a, left parenthesis, n, right parenthesis, equals

Want to try more problems like this? Check out this exercise.

## Want to join the conversation?

• if you are given t6= 160 and t10=2560 how do you find the common ratio of r using the formula a.r(to the power of n-1)?
• If you use recursive:

t(6) = 160
t(7) = 160 x r
t(8) = 160 x r x r
t(9) = 160 x r x r x r
t(10) = 160 x r x r x r x r = 160 x r^4

since t(10)= 2560;
160 x r^4 = 2560
r^4 = 2560/160
r^4 = 16
r^2 = 4
r = 2

the common ratio is 2.

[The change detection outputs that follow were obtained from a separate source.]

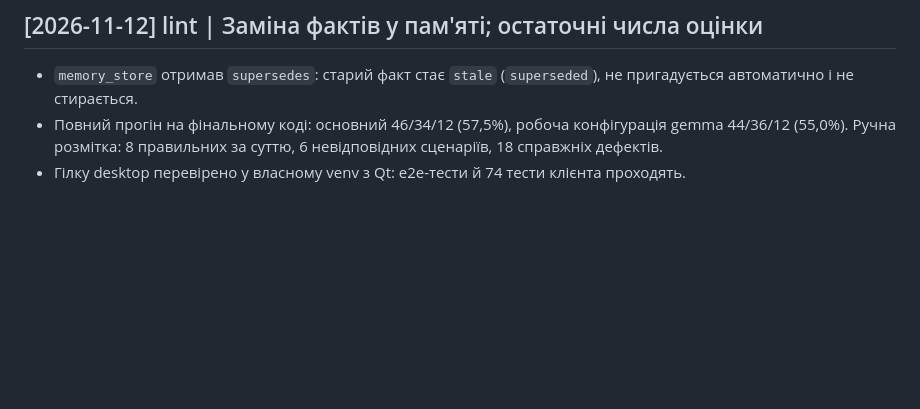
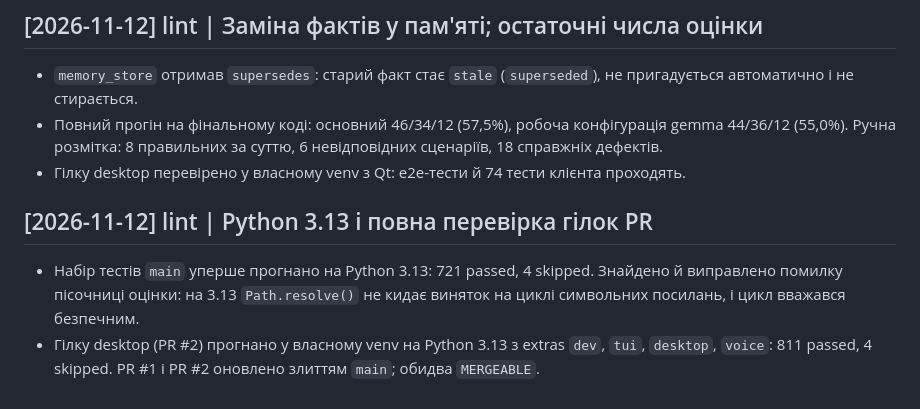
Before and after one commit to cyberdid/B-12, a Markdown page: wiki/log.md, the part around the change. Rendered like a GitHub page; blank space fills up the shorter version.

Commit message:
docs(wiki): Python 3.13 run and full PR branch verification
Co-Authored-By: Claude Opus 5.5 <noreply@anthropic.com>
Claude-Session: https://claude.ai/code/session_01KDU3dXehLR4kJwwnqZsqyz

```diff
--- a/wiki/log.md
+++ b/wiki/log.md
@@ -691,3 +691,8 @@ README hero веде на `docs/images/capri-hero.jpg`; social preview — 1280
 - `memory_store` отримав `supersedes`: старий факт стає `stale` (`superseded`), не пригадується автоматично і не стирається.
 - Повний прогін на фінальному коді: основний 46/34/12 (57,5%), робоча конфігурація gemma 44/36/12 (55,0%). Ручна розмітка: 8 правильних за суттю, 6 невідповідних сценаріїв, 18 справжніх дефектів.
 - Гілку desktop перевірено у власному venv з Qt: e2e-тести й 74 тести клієнта проходять.
+
+## [2026-11-12] lint | Python 3.13 і повна перевірка гілок PR
+
+- Набір тестів `main` уперше прогнано на Python 3.13: 721 passed, 4 skipped. Знайдено й виправлено помилку пісочниці оцінки: на 3.13 `Path.resolve()` не кидає виняток на циклі символьних посилань, і цикл вважався безпечним.
+- Гілку desktop (PR #2) прогнано у власному venv на Python 3.13 з extras `dev`, `tui`, `desktop`, `voice`: 811 passed, 4 skipped. PR #1 і PR #2 оновлено злиттям `main`; обидва `MERGEABLE`.
```
Also changed, not shown: wiki/project/status.md (+1 -0 lines).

Feel free to correct me when I am wrong. I am new af as well.
• yo is sequence rare problem in real life?
• It is all over the place in real life. Every time you buy something, it is a sequence. If you buy 1 bag of chips, it costs .50, 2 bags cost 1.00, 3 bags cost 1.50, etc.
If you are paid 8 dollars an hour, this sequence is $8,$16, \$24, etc.
Touchdowns in football are 6, 12, 18, etc., but extra points can be 0, 1, or 2 additional points.
• how do you get the equivalent formula?
• Hi Ruby,

To get an equivalent formula of an explicit geometrical formula, you just need to manipulate the standard formula.

Let's have a look at it with an example. The explicit formula that we are given is-
a(n) = 54⋅(1/3)ˆn−1
a(n) = 54⋅ (1/3)ˆn ⋅ (1/3)ˆ-1
a(n) = 54⋅ (1/3)ˆn ⋅ 3 (as 1/3 ˆ-1 = 3)
a(n) = 162⋅ (1/3)ˆn

So, an equivalent formula of our example is
a(n) = 162⋅ (1/3)ˆn

I hope this helped.

Aiena.
• What does the n-1 mean again?
• The n-1 refers to the number of times you multiply the common ratio.
• A geometric sequence involves a common difference that is added to each term, yes or no.
• Hi Jimin,

A geometric sequence has a COMMON RATIO that is MULTIPLIED between any two terms.

What you are talking about is an "arithmetic sequence". In arithmetic sequences, you have a COMMON DIFFERENCE that is added to the next term.

I hope this clarified your doubt.

Aiena.
• When writing the explicit formula, is it necessary to put the common ratio in parentheses?
• Finally I get to ask a question. I was unable to find an acceptable answer to any of these questions, but after looking at the hints it shows the solution has an n-1 exponent. I can't get it to accept exponents that have anything more than a simple letter. How do you make a superscript like the hint shows. I don't understand the how to format acceptable inputs. I know that I have probably missed something real basic. I have not searched help yet for this issue, which I will do now.
• To enter n-1 as an exponent, you need to put parentheses around the n-1. Otherwise, most systems / calculators assume the exponent is one number or variable. For example:
2^(n-1)

Hope this helps.